### Data extracts
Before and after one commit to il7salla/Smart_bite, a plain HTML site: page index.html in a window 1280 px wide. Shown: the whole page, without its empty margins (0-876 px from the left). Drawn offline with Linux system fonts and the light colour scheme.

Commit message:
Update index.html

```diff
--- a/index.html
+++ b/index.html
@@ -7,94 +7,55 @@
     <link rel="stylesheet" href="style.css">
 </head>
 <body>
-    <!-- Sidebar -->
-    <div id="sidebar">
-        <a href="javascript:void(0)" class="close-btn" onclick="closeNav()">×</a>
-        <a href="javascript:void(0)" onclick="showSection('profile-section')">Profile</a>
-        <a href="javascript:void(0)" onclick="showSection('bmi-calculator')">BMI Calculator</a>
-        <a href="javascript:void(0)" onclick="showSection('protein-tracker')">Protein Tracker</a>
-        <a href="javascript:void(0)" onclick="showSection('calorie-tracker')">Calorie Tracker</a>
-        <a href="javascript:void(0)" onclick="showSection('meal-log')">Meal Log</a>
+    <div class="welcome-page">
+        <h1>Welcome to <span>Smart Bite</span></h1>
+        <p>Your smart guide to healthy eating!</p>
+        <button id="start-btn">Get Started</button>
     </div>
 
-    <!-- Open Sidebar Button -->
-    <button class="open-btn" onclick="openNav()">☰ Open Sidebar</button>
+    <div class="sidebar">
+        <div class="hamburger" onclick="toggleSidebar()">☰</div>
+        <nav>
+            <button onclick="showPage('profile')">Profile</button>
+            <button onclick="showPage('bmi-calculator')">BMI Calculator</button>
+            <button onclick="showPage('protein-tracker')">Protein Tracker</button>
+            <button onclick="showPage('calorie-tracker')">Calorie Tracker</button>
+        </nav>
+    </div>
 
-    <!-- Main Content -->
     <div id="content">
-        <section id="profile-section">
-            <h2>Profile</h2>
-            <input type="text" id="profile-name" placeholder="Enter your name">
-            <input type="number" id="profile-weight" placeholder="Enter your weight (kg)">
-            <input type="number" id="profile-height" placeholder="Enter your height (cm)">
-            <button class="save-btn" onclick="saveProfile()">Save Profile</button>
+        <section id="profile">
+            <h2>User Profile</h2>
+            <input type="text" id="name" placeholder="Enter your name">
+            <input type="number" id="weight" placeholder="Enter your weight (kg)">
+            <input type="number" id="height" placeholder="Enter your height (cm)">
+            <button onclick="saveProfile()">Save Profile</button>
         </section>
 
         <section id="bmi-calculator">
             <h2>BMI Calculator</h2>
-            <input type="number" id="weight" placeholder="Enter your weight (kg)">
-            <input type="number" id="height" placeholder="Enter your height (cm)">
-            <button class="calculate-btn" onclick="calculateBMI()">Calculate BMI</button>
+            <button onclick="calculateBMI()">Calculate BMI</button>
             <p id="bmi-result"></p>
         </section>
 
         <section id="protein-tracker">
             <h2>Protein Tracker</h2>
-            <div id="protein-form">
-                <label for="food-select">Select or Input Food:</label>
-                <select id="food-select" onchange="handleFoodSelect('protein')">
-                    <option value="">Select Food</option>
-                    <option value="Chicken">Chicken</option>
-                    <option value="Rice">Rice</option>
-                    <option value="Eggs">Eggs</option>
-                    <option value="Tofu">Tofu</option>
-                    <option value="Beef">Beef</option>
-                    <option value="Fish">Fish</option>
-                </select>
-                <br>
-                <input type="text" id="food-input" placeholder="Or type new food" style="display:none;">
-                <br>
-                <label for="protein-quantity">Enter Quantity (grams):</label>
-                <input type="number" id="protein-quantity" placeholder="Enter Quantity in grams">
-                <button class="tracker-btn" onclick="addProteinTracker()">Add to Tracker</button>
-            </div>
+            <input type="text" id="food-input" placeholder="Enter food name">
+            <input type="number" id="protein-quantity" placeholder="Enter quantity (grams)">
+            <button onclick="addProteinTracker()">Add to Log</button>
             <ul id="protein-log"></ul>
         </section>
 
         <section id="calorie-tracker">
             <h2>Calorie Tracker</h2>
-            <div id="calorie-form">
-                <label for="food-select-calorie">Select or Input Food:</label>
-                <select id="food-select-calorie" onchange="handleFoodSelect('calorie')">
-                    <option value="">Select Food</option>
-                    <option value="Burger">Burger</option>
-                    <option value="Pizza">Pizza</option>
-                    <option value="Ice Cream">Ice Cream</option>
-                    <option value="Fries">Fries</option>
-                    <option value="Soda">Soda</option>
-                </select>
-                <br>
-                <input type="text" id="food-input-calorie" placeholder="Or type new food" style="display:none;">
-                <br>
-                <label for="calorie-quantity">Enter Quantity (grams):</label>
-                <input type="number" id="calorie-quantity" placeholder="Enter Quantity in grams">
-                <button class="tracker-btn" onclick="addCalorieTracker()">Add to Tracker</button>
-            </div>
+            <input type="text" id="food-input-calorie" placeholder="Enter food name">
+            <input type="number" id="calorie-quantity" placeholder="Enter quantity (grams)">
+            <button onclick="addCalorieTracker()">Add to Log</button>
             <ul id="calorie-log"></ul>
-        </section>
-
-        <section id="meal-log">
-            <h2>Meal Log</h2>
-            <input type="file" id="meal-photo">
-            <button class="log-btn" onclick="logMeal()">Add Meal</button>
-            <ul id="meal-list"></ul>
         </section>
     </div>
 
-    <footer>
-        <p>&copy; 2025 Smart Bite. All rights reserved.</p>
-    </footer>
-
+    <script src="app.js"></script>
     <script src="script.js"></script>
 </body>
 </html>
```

### Work required
Review the material and copy each line in which the word "style" appears.

### Exercise solution
     <link rel="stylesheet" href="style.css">
-                <input type="text" id="food-input" placeholder="Or type new food" style="display:none;">
-                <input type="text" id="food-input-calorie" placeholder="Or type new food" style="display:none;">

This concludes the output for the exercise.